“If you are the person at the workplace who gives others the space to communicate fully and openly, co-workers and employees will be more likely to come to you with new ideas and collaborative projects,” wrote Elle Kaplan, Founder of @LexionCapital.

Indeed, a leader who takes the time to truly understand what their employees are communicating including their non-verbal behavior signals to employees that their leader genuinely values their input.

Therefore, strengthening workplace relationships.


“Most of the successful people I’ve known are the ones who do more listening than talking,” said the late American financier Bernard M. Baruch.

That said, leaders must actively listen rather than passively hear. The difference is easily identified in the leader’s attitude during a conversation with their employees.

A leader who actively listens to their employees provides verbal and non-verbal feedback to show that they are following along. They also recognize and intentionally lock beyond their existing beliefs, feelings, and/or judgment about the topic of communication.

Listening plays a critical role in workplace performance. Good listeners learn from what is being said so they are able to use the information at work without making mistakes.

Comprehension is reduced and the production process is likely to slow when someone does not listen well.

It seems then that with the right listening attitude, workplace productivity and performance will improve.


The focus is on the employee experience as the power has shifted from institutions to individuals.

“Employee experience is about doing things with and for your employees, not to them,” said Mark Levy, former Head of Employee Experience at Airbnb and Allbirds.

This is why active listening is a step forward. It requires leaders to pay attention to their employees’ experience with no reservation and adjust their leadership style and company direction accordingly.

After all, “the art of effective listening is essential to clear communication, and clear communication is necessary for management success,” said the late American businessman and founder of the J. C. Penney retail stores, James Cash Penney.

LEARNTech Asia
LEARNTech Asia
LEARNTech Asia showcases innovation in learning in Asia.
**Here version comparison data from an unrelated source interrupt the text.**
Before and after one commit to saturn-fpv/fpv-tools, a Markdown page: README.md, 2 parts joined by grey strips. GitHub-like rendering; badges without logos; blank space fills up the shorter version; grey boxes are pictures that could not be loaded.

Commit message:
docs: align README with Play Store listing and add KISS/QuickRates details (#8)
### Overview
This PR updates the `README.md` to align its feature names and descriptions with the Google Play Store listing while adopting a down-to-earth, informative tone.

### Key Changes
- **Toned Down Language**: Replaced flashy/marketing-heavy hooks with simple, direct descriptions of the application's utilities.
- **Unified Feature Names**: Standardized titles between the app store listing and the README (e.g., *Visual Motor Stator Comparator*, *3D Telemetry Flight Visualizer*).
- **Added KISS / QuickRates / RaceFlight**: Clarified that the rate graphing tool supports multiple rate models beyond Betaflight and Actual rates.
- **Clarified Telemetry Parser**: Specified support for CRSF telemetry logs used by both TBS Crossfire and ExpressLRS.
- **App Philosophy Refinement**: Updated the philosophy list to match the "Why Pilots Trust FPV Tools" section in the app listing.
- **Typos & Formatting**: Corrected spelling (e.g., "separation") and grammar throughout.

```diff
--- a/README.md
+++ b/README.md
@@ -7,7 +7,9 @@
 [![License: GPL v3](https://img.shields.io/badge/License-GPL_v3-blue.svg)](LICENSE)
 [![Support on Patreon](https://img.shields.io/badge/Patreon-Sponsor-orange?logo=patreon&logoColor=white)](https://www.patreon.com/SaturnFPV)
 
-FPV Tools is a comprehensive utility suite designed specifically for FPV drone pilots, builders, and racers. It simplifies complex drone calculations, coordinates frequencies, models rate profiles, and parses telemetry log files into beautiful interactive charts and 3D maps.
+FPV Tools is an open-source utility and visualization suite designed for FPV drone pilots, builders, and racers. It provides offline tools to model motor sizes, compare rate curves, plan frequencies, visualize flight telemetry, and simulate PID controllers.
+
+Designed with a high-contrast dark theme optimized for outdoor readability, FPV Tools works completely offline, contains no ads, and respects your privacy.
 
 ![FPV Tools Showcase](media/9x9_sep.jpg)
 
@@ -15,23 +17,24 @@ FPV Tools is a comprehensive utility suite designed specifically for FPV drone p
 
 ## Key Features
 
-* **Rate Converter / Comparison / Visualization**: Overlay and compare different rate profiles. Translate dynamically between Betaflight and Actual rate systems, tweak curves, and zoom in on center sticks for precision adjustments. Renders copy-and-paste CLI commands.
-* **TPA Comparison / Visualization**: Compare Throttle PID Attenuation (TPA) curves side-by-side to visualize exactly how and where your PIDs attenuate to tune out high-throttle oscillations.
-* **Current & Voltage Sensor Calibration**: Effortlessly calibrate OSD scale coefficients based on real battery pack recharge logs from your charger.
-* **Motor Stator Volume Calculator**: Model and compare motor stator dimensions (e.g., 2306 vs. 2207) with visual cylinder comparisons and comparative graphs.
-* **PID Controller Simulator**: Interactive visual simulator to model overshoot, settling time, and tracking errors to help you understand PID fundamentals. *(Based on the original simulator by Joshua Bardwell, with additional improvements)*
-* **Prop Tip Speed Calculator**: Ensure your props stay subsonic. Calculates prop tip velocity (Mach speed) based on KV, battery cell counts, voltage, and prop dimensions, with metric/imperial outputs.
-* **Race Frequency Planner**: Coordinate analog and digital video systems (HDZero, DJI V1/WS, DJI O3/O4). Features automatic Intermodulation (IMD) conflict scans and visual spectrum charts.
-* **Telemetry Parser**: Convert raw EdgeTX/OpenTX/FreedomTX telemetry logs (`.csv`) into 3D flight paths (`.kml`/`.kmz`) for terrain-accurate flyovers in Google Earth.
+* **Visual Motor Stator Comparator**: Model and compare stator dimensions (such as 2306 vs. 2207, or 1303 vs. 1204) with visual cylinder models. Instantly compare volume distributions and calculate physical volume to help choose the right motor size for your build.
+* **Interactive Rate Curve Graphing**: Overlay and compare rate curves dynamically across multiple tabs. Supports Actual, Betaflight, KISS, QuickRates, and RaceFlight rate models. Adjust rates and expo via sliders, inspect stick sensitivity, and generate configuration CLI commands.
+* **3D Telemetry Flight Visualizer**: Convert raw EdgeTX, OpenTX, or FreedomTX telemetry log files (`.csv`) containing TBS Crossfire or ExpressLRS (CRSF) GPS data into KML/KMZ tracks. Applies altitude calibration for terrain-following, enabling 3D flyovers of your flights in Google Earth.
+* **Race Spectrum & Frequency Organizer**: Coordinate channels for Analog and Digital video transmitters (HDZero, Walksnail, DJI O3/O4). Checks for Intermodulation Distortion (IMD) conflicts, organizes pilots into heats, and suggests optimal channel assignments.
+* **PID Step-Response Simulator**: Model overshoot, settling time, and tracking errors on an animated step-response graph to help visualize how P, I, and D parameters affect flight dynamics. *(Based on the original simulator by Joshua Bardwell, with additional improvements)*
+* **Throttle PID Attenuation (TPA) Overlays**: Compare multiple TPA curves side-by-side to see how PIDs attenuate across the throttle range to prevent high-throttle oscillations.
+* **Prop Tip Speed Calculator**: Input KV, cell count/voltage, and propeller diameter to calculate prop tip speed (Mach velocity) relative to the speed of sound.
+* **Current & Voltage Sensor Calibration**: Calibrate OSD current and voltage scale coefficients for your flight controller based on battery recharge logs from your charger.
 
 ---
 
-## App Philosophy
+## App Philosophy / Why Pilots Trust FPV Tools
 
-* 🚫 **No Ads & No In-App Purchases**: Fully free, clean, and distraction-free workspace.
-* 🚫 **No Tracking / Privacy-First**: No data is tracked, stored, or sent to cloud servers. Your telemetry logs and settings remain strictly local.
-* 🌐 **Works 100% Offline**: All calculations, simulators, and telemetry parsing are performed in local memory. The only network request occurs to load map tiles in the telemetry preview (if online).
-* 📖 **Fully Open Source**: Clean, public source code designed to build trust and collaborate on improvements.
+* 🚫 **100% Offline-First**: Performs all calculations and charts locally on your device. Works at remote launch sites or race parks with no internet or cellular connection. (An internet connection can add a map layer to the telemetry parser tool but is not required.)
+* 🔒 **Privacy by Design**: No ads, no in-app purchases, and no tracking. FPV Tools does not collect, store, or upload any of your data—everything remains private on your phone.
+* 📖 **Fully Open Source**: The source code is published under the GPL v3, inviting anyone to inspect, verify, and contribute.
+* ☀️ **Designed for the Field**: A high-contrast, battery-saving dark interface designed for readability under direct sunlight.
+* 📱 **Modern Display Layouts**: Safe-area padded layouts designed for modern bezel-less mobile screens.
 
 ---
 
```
We feature stories and resources in online learning, workplace learning, adult education, EdTech, and creative solutions by teachers and trainers in learning institutions, non-profits, and enterprises that enhance human capacity and inspire communities of lifelong learners.